the trait{group}:HW_CPU_X86_AMD_SEV extra spec
or equivalent image metadata property to required.

In all cases, SEV instances can only be booted from images which have
the hw_firmware_type property set to uefi, and
only when the machine type is set to q35. This can be set
per image by setting the image property
hw_machine_type=q35, or per compute node by the operator
via libvirt.hw_machine_type as explained


Impermanent limitations

The following limitations may be removed in the future as the
hardware, firmware, and various layers of software receive new

  • SEV-encrypted VMs cannot yet be live-migrated or suspended,
    therefore they will need to be fully shut down before migrating off an
    SEV host, e.g. if maintenance is required on the host.

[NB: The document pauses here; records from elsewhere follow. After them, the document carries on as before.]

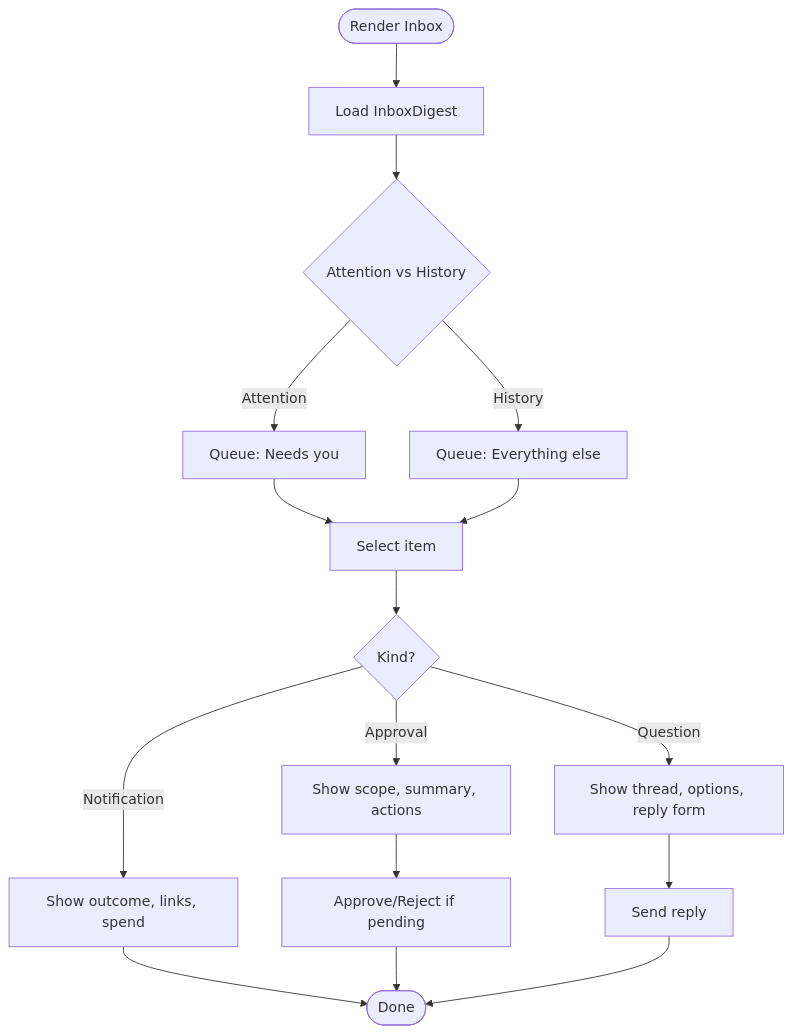
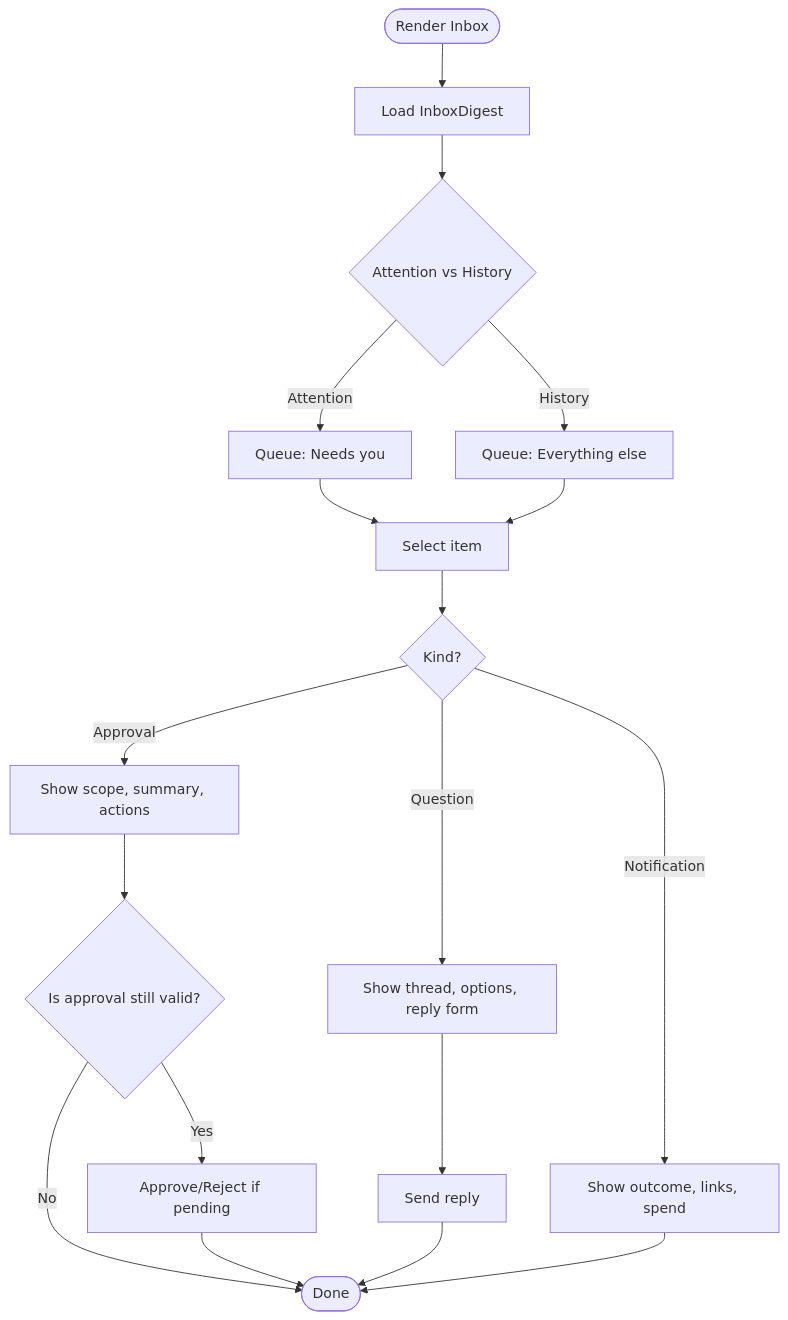
The fourth of 8 diagrams in .qoder/repowiki/en/content/Monitoring and Operations/Dashboard and User Interface/Inbox System and Approvals/Inbox System and Approvals.md (vmyazin/agent-os-passerine), drawn with Mermaid before and after one commit. The commit also changed other lines of this file and 133 other files, not shown here.

````diff
--- a/.qoder/repowiki/en/content/Monitoring and Operations/Dashboard and User Interface/Inbox System and Approvals/Inbox System and Approvals.md
+++ b/.qoder/repowiki/en/content/Monitoring and Operations/Dashboard and User Interface/Inbox System and Approvals/Inbox System and Approvals.md
@@ -235,18 +267,20 @@
 ```mermaid
 flowchart TD
 Start(["Render Inbox"]) --> Load["Load InboxDigest"]
 Load --> Split{"Attention vs History"}
 Split --> |Attention| QueueA["Queue: Needs you"]
 Split --> |History| QueueB["Queue: Everything else"]
 QueueA --> Select["Select item"]
 QueueB --> Select
 Select --> Detail{"Kind?"}
 Detail --> |Approval| ShowApproval["Show scope, summary, actions"]
 Detail --> |Question| ShowThread["Show thread, options, reply form"]
 Detail --> |Notification| ShowNotify["Show outcome, links, spend"]
-ShowApproval --> Actions["Approve/Reject if pending"]
+ShowApproval --> Actions{"Is approval still valid?"}
+Actions --> |No| End(["Done"])
+Actions --> |Yes| ApproveReject["Approve/Reject if pending"]
 ShowThread --> Reply["Send reply"]
-ShowNotify --> End(["Done"])
-Actions --> End
+ShowNotify --> End
+ApproveReject --> End
 Reply --> End
 ```
````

  • SEV-encrypted VMs cannot contain directly accessible host devices
    (PCI passthrough). So for example mdev vGPU support will not currently
    work. However technologies based on vhost-user__ should work fine.

    __ https://wiki.qemu.org/Features/VirtioVhostUser

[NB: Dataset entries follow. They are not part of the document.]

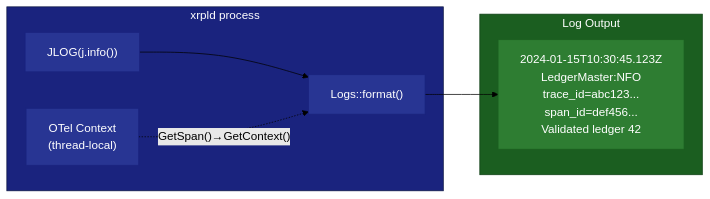
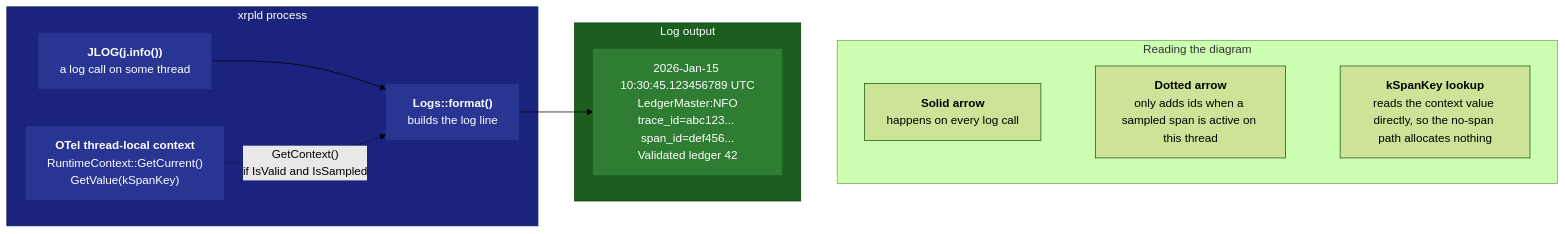
The third of 8 diagrams in OpenTelemetryPlan/06-implementation-phases.md (XRPLF/rippled), drawn with Mermaid (forest theme) before and after one commit. The commit also changed other lines of this file and 9 other files, not shown here.

````diff
--- a/OpenTelemetryPlan/06-implementation-phases.md
+++ b/OpenTelemetryPlan/06-implementation-phases.md
@@ -606,23 +606,44 @@
 ```mermaid
 flowchart LR
     subgraph xrpld["xrpld process"]
-        JLOG["JLOG(j.info())"]
-        Format["Logs::format()"]
-        OTelCtx["OTel Context<br/>(thread-local)"]
+        JLOG["`**JLOG(j.info())**
+        a log call on some thread`"]
+        Format["`**Logs::format()**
+        builds the log line`"]
+        OTelCtx["`**OTel thread-local context**
+        RuntimeContext::GetCurrent()
+        GetValue(kSpanKey)`"]
         JLOG --> Format
-        OTelCtx -.->|"GetSpan()→GetContext()"| Format
+        OTelCtx -.->|"`GetContext()
+        if IsValid and IsSampled`"| Format
     end
 
-    subgraph output["Log Output"]
-        LogLine["2024-01-15T10:30:45.123Z<br/>LedgerMaster:NFO<br/>trace_id=abc123...<br/>span_id=def456...<br/>Validated ledger 42"]
+    subgraph output["Log output"]
+        LogLine["`2026-Jan-15 10:30:45.123456789 UTC
+        LedgerMaster:NFO
+        trace_id=abc123... span_id=def456...
+        Validated ledger 42`"]
     end
 
     Format --> LogLine
+
+    subgraph legend["Reading the diagram"]
+        direction LR
+        L1["`**Solid arrow**
+        happens on every log call`"]
+        L2["`**Dotted arrow**
+        only adds ids when a sampled span is active on this thread`"]
+        L3["`**kSpanKey lookup**
+        reads the context value directly, so the no-span path allocates nothing`"]
+    end
+
+    L1 ~~~ L2 ~~~ L3
+    output ~~~ legend
 
     style xrpld fill:#1a237e,stroke:#0d1642,color:#fff
     style output fill:#1b5e20,stroke:#0d3d14,color:#fff
     style JLOG fill:#283593,stroke:#1a237e,color:#fff
     style Format fill:#283593,stroke:#1a237e,color:#fff
     style OTelCtx fill:#283593,stroke:#1a237e,color:#fff
     style LogLine fill:#2e7d32,stroke:#1b5e20,color:#fff
 ```
````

  • The boot disk of SEV-encrypted VMs can only be
    virtio. (virtio-blk is typically the default
    for libvirt disks on x86, but can also be explicitly set e.g. via the
    image property hw_disk_bus=virtio). Valid alternatives for
    the disk include using hw_disk_bus=scsi with
    hw_scsi_model=virtio-scsi , or

  • QEMU and libvirt cannot yet expose the number of slots available
    for encrypted guests in the memory controller on SEV hardware. Until
    this is implemented, it is not possible for Nova to programmatically
    detect the correct value. As a short-term workaround, operators can
    optionally manually specify the upper limit of SEV guests for each
    compute host, via the new libvirt.num_memory_encrypted_guests
    configuration option described above

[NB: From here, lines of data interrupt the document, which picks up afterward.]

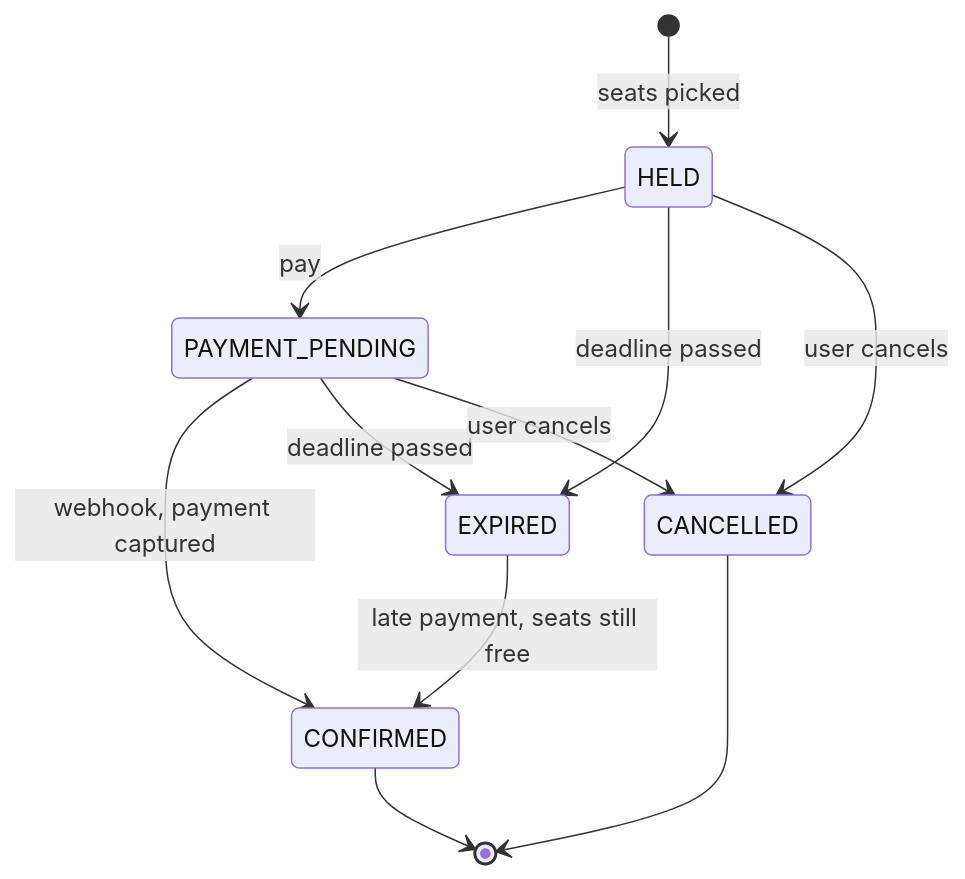
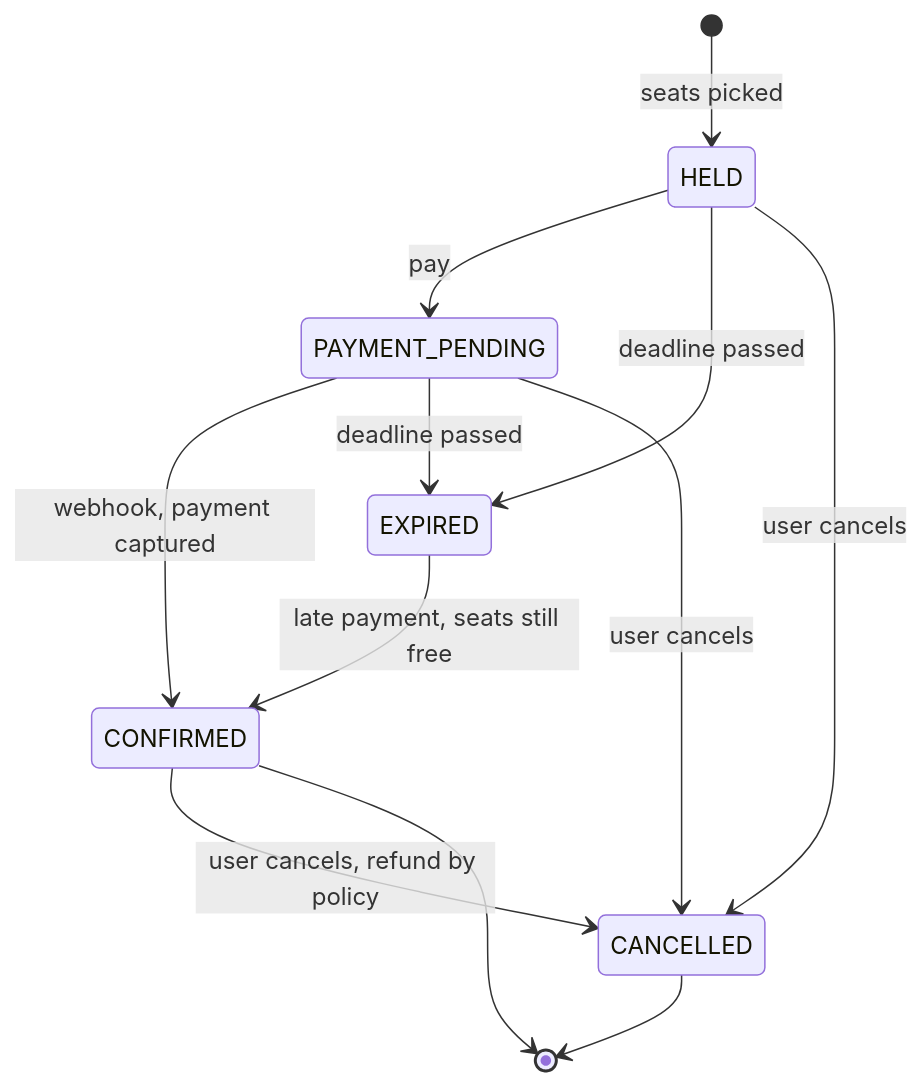
Before and after one commit to MrTestBud/SeatRush: the second of 2 diagrams in README.md, drawn with Mermaid. The commit also changed other lines of this file and 86 other files, not shown here.

````diff
--- a/README.md
+++ b/README.md
@@ -122,13 +139,14 @@
 ```mermaid
 stateDiagram-v2
     [*] --> HELD: seats picked
     HELD --> PAYMENT_PENDING: pay
     PAYMENT_PENDING --> CONFIRMED: webhook, payment captured
     HELD --> EXPIRED: deadline passed
     PAYMENT_PENDING --> EXPIRED: deadline passed
     HELD --> CANCELLED: user cancels
     PAYMENT_PENDING --> CANCELLED: user cancels
     EXPIRED --> CONFIRMED: late payment, seats still free
+    CONFIRMED --> CANCELLED: user cancels, refund by policy
     CONFIRMED --> [*]
     CANCELLED --> [*]
 ```
````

Permanent limitations

The following limitations are expected long-term:

  • The number of SEV guests allowed to run concurrently will always
    be limited. On the first generation of EPYC
    machines it will be limited to 15 guests
    __; however this limit
    becomes much higher with the second generation (Rome).

    __ https://www.redhat.com/archives/libvir-list/2019-January/msg00652.html

  • The operating system running in an encrypted virtual machine must
    contain SEV support.


For the sake of eliminating any doubt, the following actions are
not expected to be limited when SEV encryption is used:

  • Cold migration or shelve, since they power off the VM before the
    operation at which point there is no encrypted memory (although this
    could change since there is work underway to add support for PMEM)
  • Snapshot, since it only snapshots the disk
  • nova evacuate (despite the name, more akin to
    resurrection than evacuation), since this is only initiated when the VM
    is no longer running
  • Attaching any volumes, as long as they do not require attaching via
    an IDE bus
  • Use of spice / VNC / serial / RDP consoles
  • VM guest virtual NUMA <cpu-topologies>


  • libvirt driver launching AMD SEV-encrypted
    instances (spec)